Help us keep workplaces fair
Fair Work Ombudsman Natalie James today appealed to the general community for help in combatting the exploitation of workers by rogue employers.
"Compliance with workplace laws isn't just my business, it's everyone's business - when workers get ripped off, everyone is affected," she said.
"I've had enough of hearing about workers getting paid $10 an hour, so I am putting the call out to the whole community - workers, consumers, concerned citizens, businesses, everyone - to help us build a culture of compliance.
"If you suspect a business is exploiting its workers, or if something doesn't seem right, we want you to tell us - we want to know."
Ms James launched an "Anonymous Report" function to allow the community to alert the Fair Work Ombudsman to potential workplace issues.
Intelligence can be provided at www.fairwork.gov.au/tipoff
"If someone suspects something isn't right, but is unable or unwilling to get directly involved in resolving the issue, they can tell us about it using this new form," Ms James said.
While the Fair Work Ombudsman expects to hear from employees, it also wants to hear from employers who are concerned that other businesses might be getting a competitive advantage by engaging in unlawful practices.
"Businesses that want to do the right thing by their workers, and they are the majority in my experience, can't compete with those who are willing to give themselves a competitive edge by undercutting labour costs," she said.
Ms James says the Fair Work Ombudsman already receives many requests to provide information anonymously, and the new service is a response to community demand.
"This creates a clear mechanism through which people can provide this information, with the comfort that they need not disclose their identity and that it will be put to good use," she said.
"Of course we won't be storming into a business on the basis of one anonymous tip off - we are looking for trends and patterns here."
Ms James says anonymous tip-offs provided to the Fair Work Ombudsman in the past as part of its campaign and Inquiry work, including its 417 Working Holiday Visa Inquiry and national Harvest Trail program, have already provided valuable intelligence.
Since going live, the Anonymous Report site has received more than 500 tip-offs, three-quarters of them raising issues about wage rates.

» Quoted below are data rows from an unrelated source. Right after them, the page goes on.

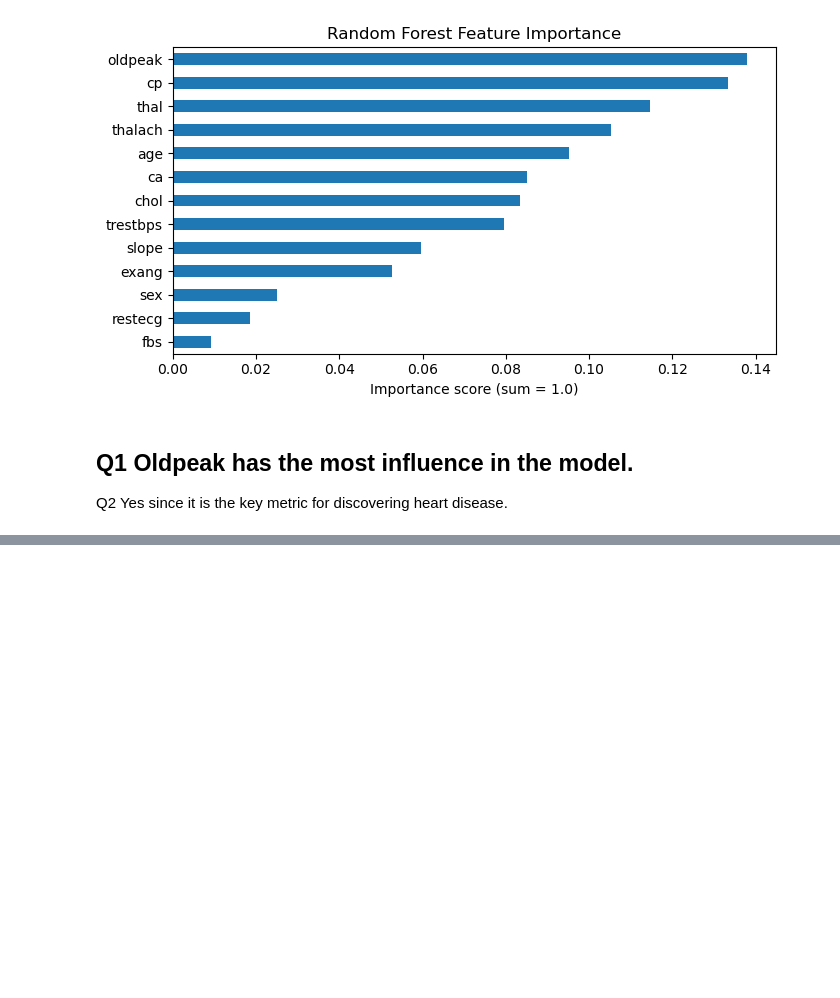
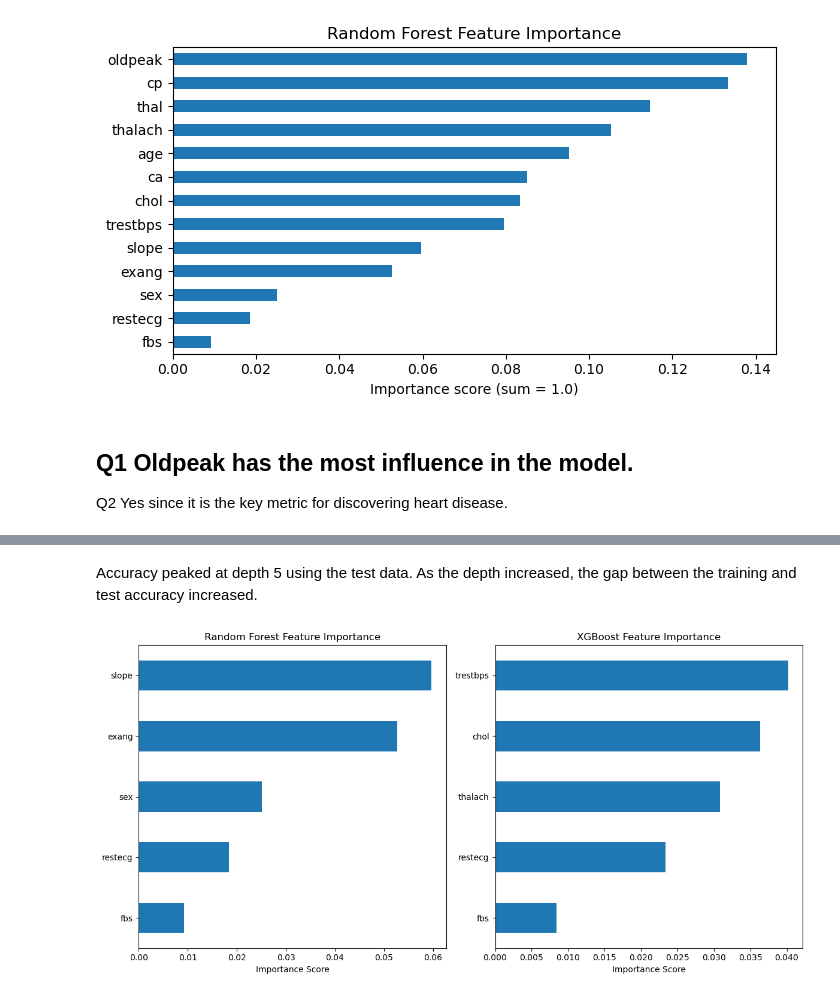
Before and after one commit to kurathemonster/ensemble_models, a Jupyter notebook: ensemble.ipynb, the cells around one changed output, grey strips where cells are left out. Cells and saved outputs as stored; diff of their text form; code cells hidden in the pictures; blank space fills up the shorter version.

Commit message:
finish advanced and extra credit

```diff
--- a/ensemble.ipynb
+++ b/ensemble.ipynb
@@ -149,0 +199,29 @@ plt.show()
+# %% [markdown]
+Accuracy peaked at depth 5 using the test data. As the depth increased, the gap between the training and test accuracy increased.
+# %%
+# Extra Credit
+
+rf_importance = pd.Series(
+    rf.feature_importances_,
+    index=features
+).sort_values().head(5)
+
+plt.subplot(1, 2, 1)
+rf_importance.plot(kind="barh", figsize=(12, 6))
+plt.xlabel('Importance Score')
+plt.title('Random Forest Feature Importance')
+
+xg_importance = pd.Series(
+    xgb.feature_importances_,
+    index=features
+).sort_values().head(5)
+
+plt.subplot(1, 2, 2)
+xg_importance.plot(kind="barh")
+
+plt.title("XGBoost Feature Importance")
+plt.xlabel("Importance Score")
+plt.tight_layout()
+plt.show()
+# %% [output]
+[figure, added]
```
Also changed, not shown: parts of 4 cells of this notebook.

"The information will be collated and analysed by our Intelligence Team, which will report on trends and generate leads for our compliance areas to follow up," Ms James says.
"Our data and intelligence capability has evolved significantly in recent years and is now at the centre of our operating model, focusing our priorities and enabling us to direct our resources to where we will be able to have the greatest impact on the community."
Ms James says the Anonymous Report is in its early days and will be refined over time to ensure that it meets the needs of the community and the Agency.
The Fair Work Ombudsman's existing dispute resolution processes will continue to help employees and employers resolve workplace issues directly.
Last financial year, the Fair Work Ombudsman resolved more than 25,000 workplace disputes and finalised 94 per cent of requests for assistance through its assessment and dispute resolution processes.
In 2014-15, the Agency recovered more than $22.3 million for over 11,600 workers.
The sectors generating the most requests for assistance last year were accommodation and food services (15 per cent), construction (12 per cent), administration and support services (9 per cent), retail (9 per cent) and manufacturing (8 per cent).
Pro-active compliance and education campaigns and Inquiries undertaken by the Agency in recent years have provided valuable information and insight into areas of the national workforce where there are higher levels of non-compliance by employers.
The Anonymous Report tool adds to an already strong suite of online functions on the Fair Work Ombudsman website - www.fairwork.gov.au - which can assist both employees and employers build and maintain fair workplaces.
These include a dedicated Small Business, a Pay and Conditions Tool and an Online Learning Centre.
People seeking information and advice can also call the Fair Work Infoline on 13 13 94.